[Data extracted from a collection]
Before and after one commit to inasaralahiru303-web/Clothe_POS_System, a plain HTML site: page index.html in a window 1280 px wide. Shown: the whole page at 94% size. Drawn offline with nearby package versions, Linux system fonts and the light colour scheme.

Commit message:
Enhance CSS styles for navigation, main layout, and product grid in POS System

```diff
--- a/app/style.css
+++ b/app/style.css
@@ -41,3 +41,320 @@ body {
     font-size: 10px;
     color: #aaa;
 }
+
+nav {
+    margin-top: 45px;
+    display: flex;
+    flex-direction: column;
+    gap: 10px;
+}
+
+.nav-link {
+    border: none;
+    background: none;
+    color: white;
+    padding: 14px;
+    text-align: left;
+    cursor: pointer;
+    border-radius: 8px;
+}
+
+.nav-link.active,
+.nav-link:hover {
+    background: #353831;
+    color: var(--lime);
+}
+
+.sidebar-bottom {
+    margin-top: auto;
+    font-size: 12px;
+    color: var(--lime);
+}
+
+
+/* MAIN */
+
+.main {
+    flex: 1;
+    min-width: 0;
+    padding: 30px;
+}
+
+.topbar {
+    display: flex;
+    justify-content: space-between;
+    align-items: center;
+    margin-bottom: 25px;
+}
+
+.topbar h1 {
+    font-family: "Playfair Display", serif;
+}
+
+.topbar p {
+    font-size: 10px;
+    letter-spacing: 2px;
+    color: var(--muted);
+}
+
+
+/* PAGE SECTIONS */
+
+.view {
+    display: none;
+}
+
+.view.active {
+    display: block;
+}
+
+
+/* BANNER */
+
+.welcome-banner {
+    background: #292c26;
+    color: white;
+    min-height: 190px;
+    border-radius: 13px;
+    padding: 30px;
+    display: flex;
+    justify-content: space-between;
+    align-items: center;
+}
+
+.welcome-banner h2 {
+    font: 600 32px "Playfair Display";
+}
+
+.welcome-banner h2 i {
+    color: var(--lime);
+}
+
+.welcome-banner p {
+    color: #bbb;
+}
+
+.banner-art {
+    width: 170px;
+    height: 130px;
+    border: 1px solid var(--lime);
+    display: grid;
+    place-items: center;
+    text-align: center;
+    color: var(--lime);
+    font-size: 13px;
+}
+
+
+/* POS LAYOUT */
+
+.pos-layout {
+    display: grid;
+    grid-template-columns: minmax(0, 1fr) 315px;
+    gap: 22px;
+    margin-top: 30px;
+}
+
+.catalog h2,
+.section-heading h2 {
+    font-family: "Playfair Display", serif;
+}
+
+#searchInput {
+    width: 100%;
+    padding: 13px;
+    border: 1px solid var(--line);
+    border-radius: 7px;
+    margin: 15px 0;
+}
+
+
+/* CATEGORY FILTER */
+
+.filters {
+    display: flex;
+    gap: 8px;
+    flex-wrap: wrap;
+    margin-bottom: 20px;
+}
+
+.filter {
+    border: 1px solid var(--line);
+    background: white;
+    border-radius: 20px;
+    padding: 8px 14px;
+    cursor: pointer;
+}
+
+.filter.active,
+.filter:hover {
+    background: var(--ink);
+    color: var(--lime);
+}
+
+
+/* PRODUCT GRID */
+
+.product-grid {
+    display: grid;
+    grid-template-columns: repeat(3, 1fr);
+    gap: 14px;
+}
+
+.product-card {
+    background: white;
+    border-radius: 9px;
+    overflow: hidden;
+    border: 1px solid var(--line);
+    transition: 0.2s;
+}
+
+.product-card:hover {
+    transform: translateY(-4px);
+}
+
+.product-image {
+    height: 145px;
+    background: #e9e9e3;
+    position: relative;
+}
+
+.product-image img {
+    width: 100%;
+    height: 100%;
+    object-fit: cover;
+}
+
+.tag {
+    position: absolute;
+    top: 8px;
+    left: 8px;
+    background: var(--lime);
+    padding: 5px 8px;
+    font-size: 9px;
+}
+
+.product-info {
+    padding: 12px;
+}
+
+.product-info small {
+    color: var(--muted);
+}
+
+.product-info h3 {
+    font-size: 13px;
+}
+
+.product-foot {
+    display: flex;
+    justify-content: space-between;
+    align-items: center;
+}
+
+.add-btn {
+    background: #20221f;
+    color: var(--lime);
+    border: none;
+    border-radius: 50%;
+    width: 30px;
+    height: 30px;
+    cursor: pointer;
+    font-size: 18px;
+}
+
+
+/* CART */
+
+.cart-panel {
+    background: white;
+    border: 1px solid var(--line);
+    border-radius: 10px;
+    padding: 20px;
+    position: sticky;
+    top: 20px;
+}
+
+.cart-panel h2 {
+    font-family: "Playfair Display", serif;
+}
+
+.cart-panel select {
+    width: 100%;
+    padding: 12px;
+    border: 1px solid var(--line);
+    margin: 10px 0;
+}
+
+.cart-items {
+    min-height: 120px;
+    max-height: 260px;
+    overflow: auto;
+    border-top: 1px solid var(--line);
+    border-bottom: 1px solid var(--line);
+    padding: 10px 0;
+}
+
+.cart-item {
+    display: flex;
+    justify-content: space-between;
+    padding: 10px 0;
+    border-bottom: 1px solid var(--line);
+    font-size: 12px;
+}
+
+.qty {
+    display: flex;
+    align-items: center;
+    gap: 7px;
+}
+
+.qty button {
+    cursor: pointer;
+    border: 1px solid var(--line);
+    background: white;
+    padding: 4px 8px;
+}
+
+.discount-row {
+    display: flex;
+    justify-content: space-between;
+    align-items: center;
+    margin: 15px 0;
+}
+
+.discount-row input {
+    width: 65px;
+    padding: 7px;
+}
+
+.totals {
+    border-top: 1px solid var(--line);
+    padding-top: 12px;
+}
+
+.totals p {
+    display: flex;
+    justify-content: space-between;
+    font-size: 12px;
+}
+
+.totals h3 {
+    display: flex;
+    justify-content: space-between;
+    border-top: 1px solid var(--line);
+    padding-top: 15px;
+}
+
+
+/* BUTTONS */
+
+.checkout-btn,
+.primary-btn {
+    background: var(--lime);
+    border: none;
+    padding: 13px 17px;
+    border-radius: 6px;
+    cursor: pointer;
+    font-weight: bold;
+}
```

---

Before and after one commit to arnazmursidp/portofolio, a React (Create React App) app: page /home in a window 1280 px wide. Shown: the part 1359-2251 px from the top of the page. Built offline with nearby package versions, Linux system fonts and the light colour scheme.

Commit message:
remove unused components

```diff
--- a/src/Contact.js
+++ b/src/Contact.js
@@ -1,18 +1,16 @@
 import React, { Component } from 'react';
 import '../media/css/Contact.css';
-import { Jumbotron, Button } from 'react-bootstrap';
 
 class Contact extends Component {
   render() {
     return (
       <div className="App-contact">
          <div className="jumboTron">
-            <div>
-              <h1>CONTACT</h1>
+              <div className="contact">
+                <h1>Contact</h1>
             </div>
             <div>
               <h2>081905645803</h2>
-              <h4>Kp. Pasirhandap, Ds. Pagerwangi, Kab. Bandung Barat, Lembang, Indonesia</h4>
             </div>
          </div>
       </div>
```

▶ **Exercise requirements**:
Look for the word "height" in the data, then return every line that contains it.

▶ **Solution for this problem**:
+    min-height: 190px;
+    height: 130px;
+    height: 145px;
+    height: 100%;
+    height: 30px;
+    min-height: 120px;
+    max-height: 260px;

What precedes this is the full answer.